Nikon has unveiled the 24-megapixel Z6 II and 45.6-megapixel Z7 II full-frame mirrorless flagship cameras with similar bodies to the originals, but some much-needed improvements under the hood. To start with, both models now support 4K video at 60 fps rather than 30 fps, meaning they can better compete with the Canon EOS R5/R6, Panasonic’s S5 and the Sony A7S III.
There are a couple of caveats there on the Z6 II, namely that 60 fps 4K video is cropped to an APS-C size (and won’t be available until February 2021), while oversampled 4K 30p video uses the entire sensor width. Meanwhile, the Z7 II has a slight 1.08 times crop on 4K 60p video, while also using the full sensor width for 4K at 30 fps.
Both models will output 10-bit N-Log or HDR (HLG) footage to an external recorder, with ProRes RAW supported immediately and Blackmagic RAW, via the Blackmagic Video Assist, coming in February 2021. However, the Z7 II will likely create slightly fuzzier video due to line skipping, so the Z6 II (as with the original Z6) should be a better option for video.
The bodies are largely unchanged from the original Z6 and Z7, with one large exception. Both now come with dual card slots, one for SD UHS II cards and the other for faster XQD or CFexpress cards. That addresses one of the biggest problems with the originals — the lack of a second card slot as a fail-safe for mission-critical shooting.
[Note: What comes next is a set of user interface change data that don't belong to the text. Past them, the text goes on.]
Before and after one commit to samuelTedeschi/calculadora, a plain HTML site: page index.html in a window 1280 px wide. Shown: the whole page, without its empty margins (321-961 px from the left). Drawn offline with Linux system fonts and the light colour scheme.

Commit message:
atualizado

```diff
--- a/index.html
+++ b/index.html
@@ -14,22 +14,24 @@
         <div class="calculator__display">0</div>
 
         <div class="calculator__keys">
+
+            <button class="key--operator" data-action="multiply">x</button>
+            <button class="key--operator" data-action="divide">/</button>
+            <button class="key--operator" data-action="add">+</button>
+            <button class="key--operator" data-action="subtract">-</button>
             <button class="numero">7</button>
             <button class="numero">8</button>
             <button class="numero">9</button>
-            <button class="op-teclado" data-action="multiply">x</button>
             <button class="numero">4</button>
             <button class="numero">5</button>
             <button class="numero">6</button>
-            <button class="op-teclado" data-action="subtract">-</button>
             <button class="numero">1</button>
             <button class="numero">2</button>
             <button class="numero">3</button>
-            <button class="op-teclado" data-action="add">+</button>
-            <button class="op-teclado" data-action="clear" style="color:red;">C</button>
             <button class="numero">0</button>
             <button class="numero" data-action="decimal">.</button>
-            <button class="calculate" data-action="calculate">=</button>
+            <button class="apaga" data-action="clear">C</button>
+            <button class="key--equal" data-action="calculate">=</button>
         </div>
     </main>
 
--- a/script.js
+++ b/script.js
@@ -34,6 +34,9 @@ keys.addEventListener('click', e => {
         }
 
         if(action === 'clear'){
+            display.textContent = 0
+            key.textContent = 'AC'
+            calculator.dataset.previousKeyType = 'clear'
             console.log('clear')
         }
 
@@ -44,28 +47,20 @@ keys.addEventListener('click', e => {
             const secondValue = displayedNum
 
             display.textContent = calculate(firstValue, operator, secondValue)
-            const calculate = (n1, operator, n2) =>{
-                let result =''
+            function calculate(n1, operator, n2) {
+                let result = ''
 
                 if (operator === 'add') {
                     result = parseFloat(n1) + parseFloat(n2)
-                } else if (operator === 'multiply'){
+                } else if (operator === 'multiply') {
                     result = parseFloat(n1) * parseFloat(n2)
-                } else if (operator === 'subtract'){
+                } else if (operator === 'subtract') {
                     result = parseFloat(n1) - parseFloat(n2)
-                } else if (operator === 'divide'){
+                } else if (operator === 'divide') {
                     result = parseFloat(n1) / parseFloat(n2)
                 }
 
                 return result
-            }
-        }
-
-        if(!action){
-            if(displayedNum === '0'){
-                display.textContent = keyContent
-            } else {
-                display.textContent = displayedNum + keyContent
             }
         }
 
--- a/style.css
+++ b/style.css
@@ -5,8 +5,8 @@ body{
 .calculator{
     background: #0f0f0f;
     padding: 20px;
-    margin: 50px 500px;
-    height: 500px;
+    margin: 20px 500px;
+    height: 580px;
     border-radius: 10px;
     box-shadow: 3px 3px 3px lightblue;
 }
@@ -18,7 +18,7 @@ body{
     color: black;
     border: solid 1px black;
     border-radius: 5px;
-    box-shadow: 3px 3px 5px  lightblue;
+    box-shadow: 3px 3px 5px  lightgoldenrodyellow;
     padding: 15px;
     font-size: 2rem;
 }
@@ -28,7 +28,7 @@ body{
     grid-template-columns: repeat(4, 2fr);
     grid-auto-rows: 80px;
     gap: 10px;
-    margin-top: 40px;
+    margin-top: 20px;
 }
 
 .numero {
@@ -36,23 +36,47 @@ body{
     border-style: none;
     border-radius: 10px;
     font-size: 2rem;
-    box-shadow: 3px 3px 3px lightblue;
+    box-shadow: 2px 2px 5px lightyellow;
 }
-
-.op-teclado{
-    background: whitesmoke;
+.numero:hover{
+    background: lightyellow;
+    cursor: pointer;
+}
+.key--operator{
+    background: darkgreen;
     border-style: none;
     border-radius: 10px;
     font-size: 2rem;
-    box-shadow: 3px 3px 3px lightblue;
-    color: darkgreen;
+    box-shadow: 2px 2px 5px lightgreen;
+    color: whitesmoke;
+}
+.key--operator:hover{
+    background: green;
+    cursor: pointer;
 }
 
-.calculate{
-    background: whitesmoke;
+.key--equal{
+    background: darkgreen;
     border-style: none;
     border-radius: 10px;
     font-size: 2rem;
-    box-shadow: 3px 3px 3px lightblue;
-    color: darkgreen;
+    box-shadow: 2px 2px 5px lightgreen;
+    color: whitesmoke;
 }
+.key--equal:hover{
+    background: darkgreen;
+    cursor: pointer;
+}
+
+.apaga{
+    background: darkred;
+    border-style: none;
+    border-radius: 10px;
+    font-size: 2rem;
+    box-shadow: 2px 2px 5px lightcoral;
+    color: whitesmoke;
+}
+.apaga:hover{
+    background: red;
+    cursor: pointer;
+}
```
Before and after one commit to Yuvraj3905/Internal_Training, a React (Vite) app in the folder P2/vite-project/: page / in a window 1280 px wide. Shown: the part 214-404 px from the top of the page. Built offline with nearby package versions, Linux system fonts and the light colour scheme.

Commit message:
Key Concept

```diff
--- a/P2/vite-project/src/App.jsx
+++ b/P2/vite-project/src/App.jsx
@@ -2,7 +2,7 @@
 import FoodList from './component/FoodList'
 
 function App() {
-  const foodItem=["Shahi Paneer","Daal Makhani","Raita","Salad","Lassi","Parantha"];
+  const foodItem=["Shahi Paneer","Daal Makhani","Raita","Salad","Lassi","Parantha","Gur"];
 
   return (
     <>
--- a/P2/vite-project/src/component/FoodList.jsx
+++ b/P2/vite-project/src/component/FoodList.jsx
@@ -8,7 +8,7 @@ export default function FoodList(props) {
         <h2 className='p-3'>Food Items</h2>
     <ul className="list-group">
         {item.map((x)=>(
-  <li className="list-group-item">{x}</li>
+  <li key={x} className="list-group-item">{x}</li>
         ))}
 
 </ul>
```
Shooting speeds are much improved, with the Z6 II now capable of 14 fps for reduced-quality 12-bit RAWs and continuous AF with a single point. More realistically, it can handle 12 fps with subject tracking enabled. Meanwhile, the Z7 II can shoot 10 fps, but also with just a single autofocus point (and no subject tracking) enabled. Still, those speeds are much improved over the previous models, as the Z6 could only handle 5.5 fps with continuous autofocus. Better still, the Z6 II and Z7 II have double the buffer sizes, so you can shoot bursts for twice as long.
With new and faster Expeed 6 processors, Nikon has promised improved autofocus speeds, too. The biggest change is with the face and eye-detect autofocus, as it now works in wide area AF mode, rather than auto area AF. That means you’ll be able to at least select the general focus area, rather than letting the camera decide that for itself. The AF is also more sensitive now, working in light as low as -4.5 EV, an improved of a stop over the Z6/Z7.
Other features, including the sensors, body design and 3.69 million dot electronic viewfinder are unchanged from the Z6 and Z7 — a good thing, since the originals handled great. Unfortunately, the rear displays on both still only tilt instead of rotating around, making the Z6 and Z7 fairly useless for vlogging.
The Z6 arrives next month for $2,000 body-only or $2,600 with the Nikkor Z 24-70mm F/4 lens, while the Z7 II comes in December for a very reasonable $3,000 (body only) or $3,600 with the same lens.